TASK PROMPT: Pick the lines holding the string "scss" out of the records and copy them.

SOURCE MATERIAL:
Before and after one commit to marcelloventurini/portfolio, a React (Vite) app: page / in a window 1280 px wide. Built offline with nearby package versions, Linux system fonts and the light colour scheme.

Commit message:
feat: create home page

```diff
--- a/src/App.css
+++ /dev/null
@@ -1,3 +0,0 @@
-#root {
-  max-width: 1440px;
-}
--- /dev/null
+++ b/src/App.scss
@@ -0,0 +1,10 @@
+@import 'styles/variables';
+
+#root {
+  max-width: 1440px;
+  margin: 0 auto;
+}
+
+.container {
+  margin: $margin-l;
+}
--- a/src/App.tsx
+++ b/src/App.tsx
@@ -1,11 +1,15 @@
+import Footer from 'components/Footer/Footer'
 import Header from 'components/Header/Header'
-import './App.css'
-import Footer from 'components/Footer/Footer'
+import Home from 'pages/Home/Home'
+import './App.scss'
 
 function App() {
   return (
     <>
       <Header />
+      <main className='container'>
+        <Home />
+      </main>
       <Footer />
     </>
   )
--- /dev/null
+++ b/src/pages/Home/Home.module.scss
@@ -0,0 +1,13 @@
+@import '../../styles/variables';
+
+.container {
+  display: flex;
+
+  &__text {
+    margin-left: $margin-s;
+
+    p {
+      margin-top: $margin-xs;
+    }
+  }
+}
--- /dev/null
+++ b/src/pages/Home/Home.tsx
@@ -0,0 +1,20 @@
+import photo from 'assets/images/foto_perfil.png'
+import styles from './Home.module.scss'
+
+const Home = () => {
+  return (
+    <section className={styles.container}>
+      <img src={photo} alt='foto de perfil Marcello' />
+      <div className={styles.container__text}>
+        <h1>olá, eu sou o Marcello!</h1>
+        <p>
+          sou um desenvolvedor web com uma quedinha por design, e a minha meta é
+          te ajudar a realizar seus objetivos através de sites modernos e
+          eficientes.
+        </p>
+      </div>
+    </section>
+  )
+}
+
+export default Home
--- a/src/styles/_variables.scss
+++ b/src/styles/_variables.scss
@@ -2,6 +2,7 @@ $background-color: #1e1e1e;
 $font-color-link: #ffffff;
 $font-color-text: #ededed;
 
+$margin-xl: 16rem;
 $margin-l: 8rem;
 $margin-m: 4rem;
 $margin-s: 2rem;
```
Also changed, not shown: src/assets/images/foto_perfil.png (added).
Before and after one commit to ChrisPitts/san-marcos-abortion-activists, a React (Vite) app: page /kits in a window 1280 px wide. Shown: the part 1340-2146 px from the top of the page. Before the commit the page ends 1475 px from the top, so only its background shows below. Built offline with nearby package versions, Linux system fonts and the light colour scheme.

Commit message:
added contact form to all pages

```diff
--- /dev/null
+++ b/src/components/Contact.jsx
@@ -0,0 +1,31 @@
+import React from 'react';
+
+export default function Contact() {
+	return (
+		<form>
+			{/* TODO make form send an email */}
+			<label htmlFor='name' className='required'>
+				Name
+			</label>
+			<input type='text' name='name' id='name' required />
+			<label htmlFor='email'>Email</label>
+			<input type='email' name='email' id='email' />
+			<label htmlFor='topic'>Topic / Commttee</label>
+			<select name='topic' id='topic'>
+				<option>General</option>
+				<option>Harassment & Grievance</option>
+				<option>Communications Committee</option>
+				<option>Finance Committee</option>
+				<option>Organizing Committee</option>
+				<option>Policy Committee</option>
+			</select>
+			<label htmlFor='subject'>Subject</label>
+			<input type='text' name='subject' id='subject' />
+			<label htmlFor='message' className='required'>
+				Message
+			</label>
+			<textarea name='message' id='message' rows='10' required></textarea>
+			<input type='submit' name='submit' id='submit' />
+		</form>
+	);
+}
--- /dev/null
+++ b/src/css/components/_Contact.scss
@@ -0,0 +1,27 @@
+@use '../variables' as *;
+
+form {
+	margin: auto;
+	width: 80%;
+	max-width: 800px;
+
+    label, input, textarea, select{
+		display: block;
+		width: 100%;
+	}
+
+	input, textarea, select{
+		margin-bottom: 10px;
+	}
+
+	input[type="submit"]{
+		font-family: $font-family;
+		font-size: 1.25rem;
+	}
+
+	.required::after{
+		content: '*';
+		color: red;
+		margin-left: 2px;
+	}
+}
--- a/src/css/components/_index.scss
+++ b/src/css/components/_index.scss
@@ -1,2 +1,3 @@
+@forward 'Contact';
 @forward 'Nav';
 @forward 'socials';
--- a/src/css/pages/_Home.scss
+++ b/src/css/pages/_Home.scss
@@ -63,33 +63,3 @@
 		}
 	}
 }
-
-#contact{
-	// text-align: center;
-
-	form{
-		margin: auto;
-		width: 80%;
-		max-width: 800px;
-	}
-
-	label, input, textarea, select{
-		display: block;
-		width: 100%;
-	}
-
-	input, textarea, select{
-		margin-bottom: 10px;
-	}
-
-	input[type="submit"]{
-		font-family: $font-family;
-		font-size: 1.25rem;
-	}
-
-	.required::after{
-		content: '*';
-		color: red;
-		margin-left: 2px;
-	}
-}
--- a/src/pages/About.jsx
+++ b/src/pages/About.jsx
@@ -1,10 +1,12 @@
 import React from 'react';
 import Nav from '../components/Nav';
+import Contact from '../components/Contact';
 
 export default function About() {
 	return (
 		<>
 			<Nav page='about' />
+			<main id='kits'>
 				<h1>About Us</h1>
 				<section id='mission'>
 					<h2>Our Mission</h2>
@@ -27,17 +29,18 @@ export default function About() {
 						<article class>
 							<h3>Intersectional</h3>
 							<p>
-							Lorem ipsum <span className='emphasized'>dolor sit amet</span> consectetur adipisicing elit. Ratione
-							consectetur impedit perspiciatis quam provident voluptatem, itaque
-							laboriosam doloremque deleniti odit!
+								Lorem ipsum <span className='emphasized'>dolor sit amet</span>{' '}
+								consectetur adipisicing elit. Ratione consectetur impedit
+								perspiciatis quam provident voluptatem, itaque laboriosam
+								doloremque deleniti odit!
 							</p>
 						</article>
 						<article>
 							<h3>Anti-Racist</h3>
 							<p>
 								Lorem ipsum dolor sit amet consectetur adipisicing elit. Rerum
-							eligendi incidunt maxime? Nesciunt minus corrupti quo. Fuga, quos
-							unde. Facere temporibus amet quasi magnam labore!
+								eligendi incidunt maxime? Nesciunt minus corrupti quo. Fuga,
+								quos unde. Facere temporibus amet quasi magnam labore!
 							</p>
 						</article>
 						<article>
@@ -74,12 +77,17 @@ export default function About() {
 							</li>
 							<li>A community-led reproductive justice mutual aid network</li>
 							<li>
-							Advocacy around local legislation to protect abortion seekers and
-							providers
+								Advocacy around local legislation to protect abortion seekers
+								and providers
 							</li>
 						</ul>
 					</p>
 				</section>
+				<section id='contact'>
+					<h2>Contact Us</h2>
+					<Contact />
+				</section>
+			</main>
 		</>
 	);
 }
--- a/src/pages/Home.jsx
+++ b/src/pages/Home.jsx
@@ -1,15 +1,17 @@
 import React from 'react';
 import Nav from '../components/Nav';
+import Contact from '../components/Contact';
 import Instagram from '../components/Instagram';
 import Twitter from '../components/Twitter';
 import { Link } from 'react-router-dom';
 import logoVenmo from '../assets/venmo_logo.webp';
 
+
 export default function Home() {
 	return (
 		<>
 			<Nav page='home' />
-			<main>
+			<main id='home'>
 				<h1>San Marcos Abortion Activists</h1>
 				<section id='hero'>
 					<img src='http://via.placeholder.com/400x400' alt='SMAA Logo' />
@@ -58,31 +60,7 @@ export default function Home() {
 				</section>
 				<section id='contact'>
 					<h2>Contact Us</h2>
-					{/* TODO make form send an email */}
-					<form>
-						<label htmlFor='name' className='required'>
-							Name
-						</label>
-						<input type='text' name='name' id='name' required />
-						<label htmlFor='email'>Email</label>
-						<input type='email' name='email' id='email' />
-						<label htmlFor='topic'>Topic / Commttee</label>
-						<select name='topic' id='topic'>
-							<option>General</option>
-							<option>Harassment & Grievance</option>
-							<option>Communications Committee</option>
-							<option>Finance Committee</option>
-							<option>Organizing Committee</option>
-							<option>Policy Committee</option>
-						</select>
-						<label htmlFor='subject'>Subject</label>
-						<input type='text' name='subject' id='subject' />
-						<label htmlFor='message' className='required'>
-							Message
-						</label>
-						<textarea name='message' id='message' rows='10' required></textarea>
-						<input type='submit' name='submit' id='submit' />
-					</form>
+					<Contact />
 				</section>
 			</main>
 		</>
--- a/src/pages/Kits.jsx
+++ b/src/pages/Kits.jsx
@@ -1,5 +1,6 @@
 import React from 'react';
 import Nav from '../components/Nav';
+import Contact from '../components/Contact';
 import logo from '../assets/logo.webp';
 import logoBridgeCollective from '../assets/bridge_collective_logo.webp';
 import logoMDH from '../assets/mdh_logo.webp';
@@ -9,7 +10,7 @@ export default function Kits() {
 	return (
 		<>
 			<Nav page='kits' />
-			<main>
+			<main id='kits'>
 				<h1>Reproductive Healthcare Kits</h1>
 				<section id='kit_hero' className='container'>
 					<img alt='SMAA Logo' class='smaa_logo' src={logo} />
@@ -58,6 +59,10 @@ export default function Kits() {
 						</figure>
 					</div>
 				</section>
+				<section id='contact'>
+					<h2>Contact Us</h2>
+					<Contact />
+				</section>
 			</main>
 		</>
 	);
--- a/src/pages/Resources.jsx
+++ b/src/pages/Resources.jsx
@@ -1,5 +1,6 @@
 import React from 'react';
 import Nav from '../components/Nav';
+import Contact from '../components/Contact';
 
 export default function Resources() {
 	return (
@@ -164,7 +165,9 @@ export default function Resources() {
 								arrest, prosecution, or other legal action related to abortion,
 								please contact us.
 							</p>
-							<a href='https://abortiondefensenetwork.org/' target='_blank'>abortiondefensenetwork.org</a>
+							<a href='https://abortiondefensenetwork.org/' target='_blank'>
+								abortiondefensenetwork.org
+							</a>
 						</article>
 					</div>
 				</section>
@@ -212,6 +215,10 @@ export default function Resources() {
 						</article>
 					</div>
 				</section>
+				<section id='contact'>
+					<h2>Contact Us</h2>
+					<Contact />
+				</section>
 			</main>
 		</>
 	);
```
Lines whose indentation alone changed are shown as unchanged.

RESULT OF THIS EXERCISE:
+++ b/src/App.scss
+import './App.scss'
+++ b/src/pages/Home/Home.module.scss
+import styles from './Home.module.scss'
--- a/src/styles/_variables.scss
+++ b/src/styles/_variables.scss
+++ b/src/css/components/_Contact.scss
--- a/src/css/components/_index.scss
+++ b/src/css/components/_index.scss
--- a/src/css/pages/_Home.scss
+++ b/src/css/pages/_Home.scss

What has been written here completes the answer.